### WHAT THE TASK REQUIRES
Each line below must be reproduced exactly, though the pictures are to be dropped.

[Opening INFORMATION SHOWN section]

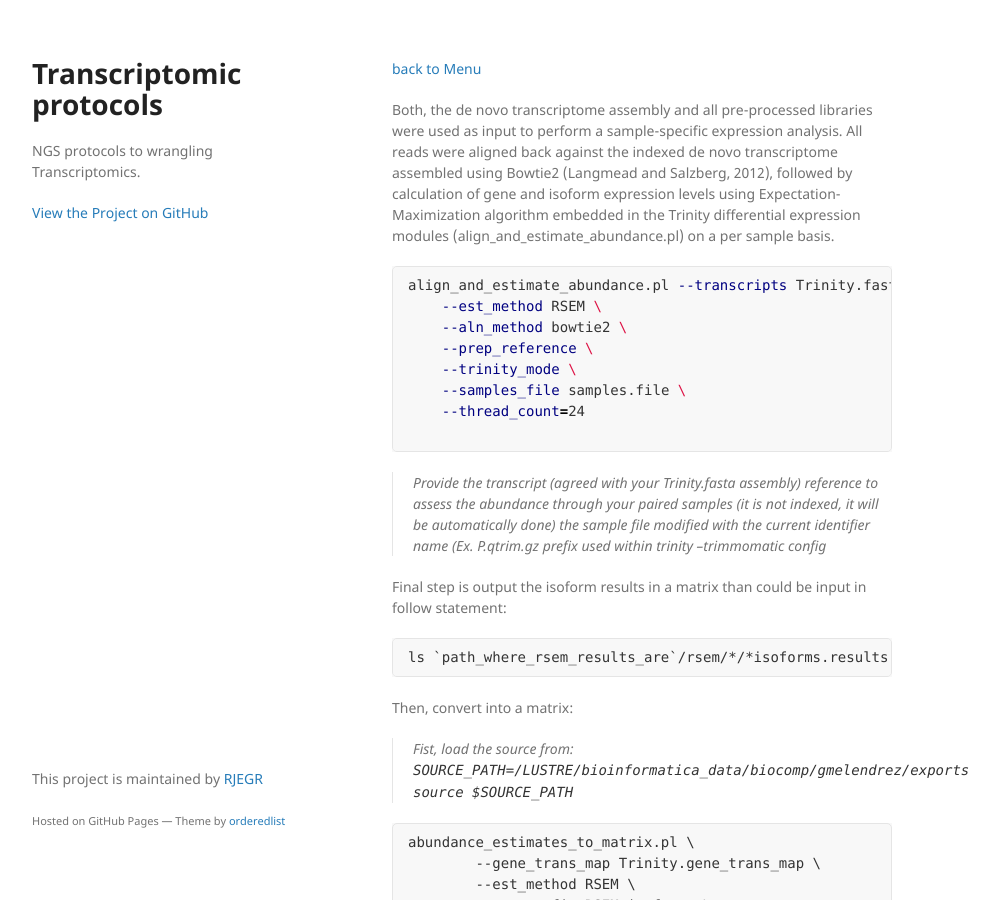
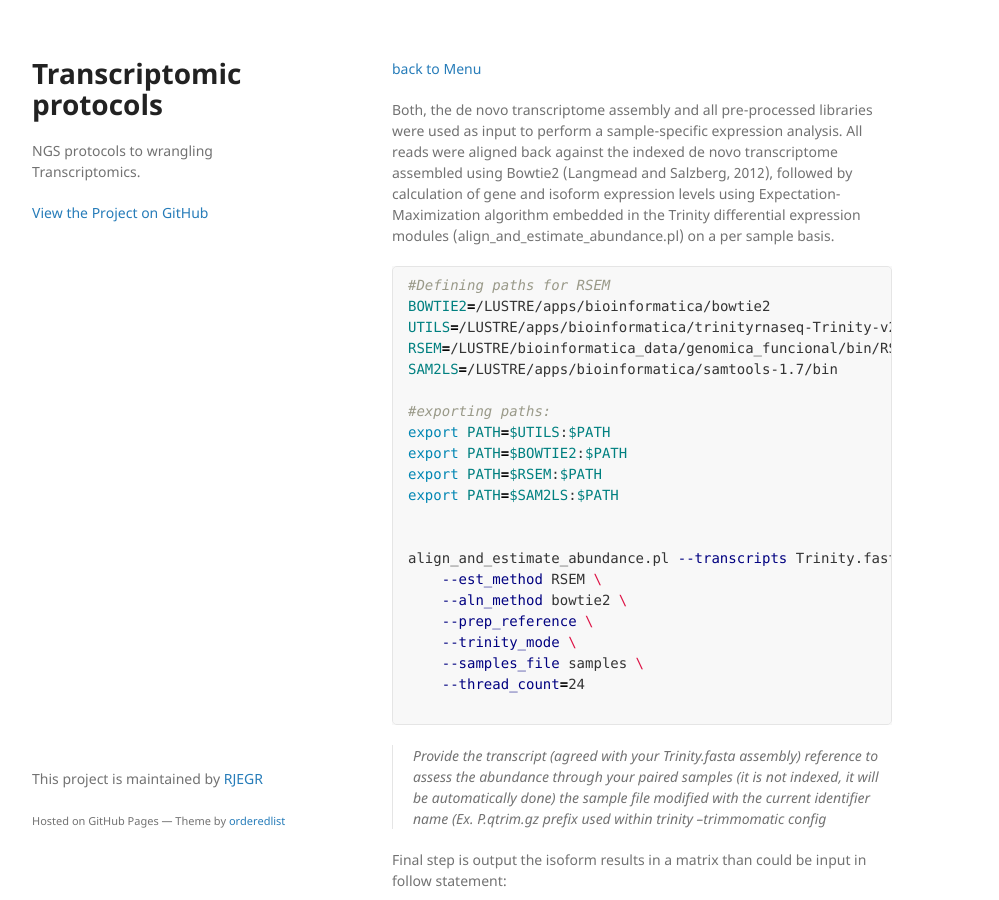
Before and after one commit to RJEGR/Transcriptomics, a Jekyll site: the page built from markdown/RSEM.md, in a window 1280 px wide and 900 px high. Shown: the whole window, without its empty margins (178-1177 px from the left). Built offline with Jekyll 4.4.1, drawn with Linux system fonts in a browser that asks for light colours.

Commit message:
add Paths
ok

````diff
--- a/markdown/RSEM.md
+++ b/markdown/RSEM.md
@@ -6,12 +6,25 @@ layout: default
 Both, the de novo transcriptome assembly and all pre-processed libraries were used as input to perform a sample-specific expression analysis. All reads were aligned back against the indexed de novo transcriptome assembled using Bowtie2 (Langmead and Salzberg, 2012), followed by calculation of gene and isoform expression levels using Expectation-Maximization algorithm embedded in the Trinity differential expression modules (align_and_estimate_abundance.pl) on a per sample basis.
 
 ```shell
-align_and_estimate_abundance.pl --transcripts Trinity.fasta --seqType fq  \
+#Defining paths for RSEM
+BOWTIE2=/LUSTRE/apps/bioinformatica/bowtie2
+UTILS=/LUSTRE/apps/bioinformatica/trinityrnaseq-Trinity-v2.5.1/util
+RSEM=/LUSTRE/bioinformatica_data/genomica_funcional/bin/RSEM
+SAM2LS=/LUSTRE/apps/bioinformatica/samtools-1.7/bin
+
+#exporting paths:
+export PATH=$UTILS:$PATH
+export PATH=$BOWTIE2:$PATH
+export PATH=$RSEM:$PATH
+export PATH=$SAM2LS:$PATH
+
+
+align_and_estimate_abundance.pl --transcripts Trinity.fasta --seqType fq \
     --est_method RSEM \
     --aln_method bowtie2 \
     --prep_reference \
     --trinity_mode \
-    --samples_file samples.file \
+    --samples_file samples \
     --thread_count=24
 
 ```
````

[Closing INFORMATION SHOWN section]

### ANSWER TO THE EXERCISE
Before and after one commit to RJEGR/Transcriptomics, a Jekyll site: the page built from markdown/RSEM.md, in a window 1280 px wide and 900 px high. Shown: the whole window, without its empty margins (178-1177 px from the left). Built offline with Jekyll 4.4.1, drawn with Linux system fonts in a browser that asks for light colours.

Commit message:
add Paths
ok

````diff
--- a/markdown/RSEM.md
+++ b/markdown/RSEM.md
@@ -6,12 +6,25 @@ layout: default
 Both, the de novo transcriptome assembly and all pre-processed libraries were used as input to perform a sample-specific expression analysis. All reads were aligned back against the indexed de novo transcriptome assembled using Bowtie2 (Langmead and Salzberg, 2012), followed by calculation of gene and isoform expression levels using Expectation-Maximization algorithm embedded in the Trinity differential expression modules (align_and_estimate_abundance.pl) on a per sample basis.
 
 ```shell
-align_and_estimate_abundance.pl --transcripts Trinity.fasta --seqType fq  \
+#Defining paths for RSEM
+BOWTIE2=/LUSTRE/apps/bioinformatica/bowtie2
+UTILS=/LUSTRE/apps/bioinformatica/trinityrnaseq-Trinity-v2.5.1/util
+RSEM=/LUSTRE/bioinformatica_data/genomica_funcional/bin/RSEM
+SAM2LS=/LUSTRE/apps/bioinformatica/samtools-1.7/bin
+
+#exporting paths:
+export PATH=$UTILS:$PATH
+export PATH=$BOWTIE2:$PATH
+export PATH=$RSEM:$PATH
+export PATH=$SAM2LS:$PATH
+
+
+align_and_estimate_abundance.pl --transcripts Trinity.fasta --seqType fq \
     --est_method RSEM \
     --aln_method bowtie2 \
     --prep_reference \
     --trinity_mode \
-    --samples_file samples.file \
+    --samples_file samples \
     --thread_count=24
 
 ```
````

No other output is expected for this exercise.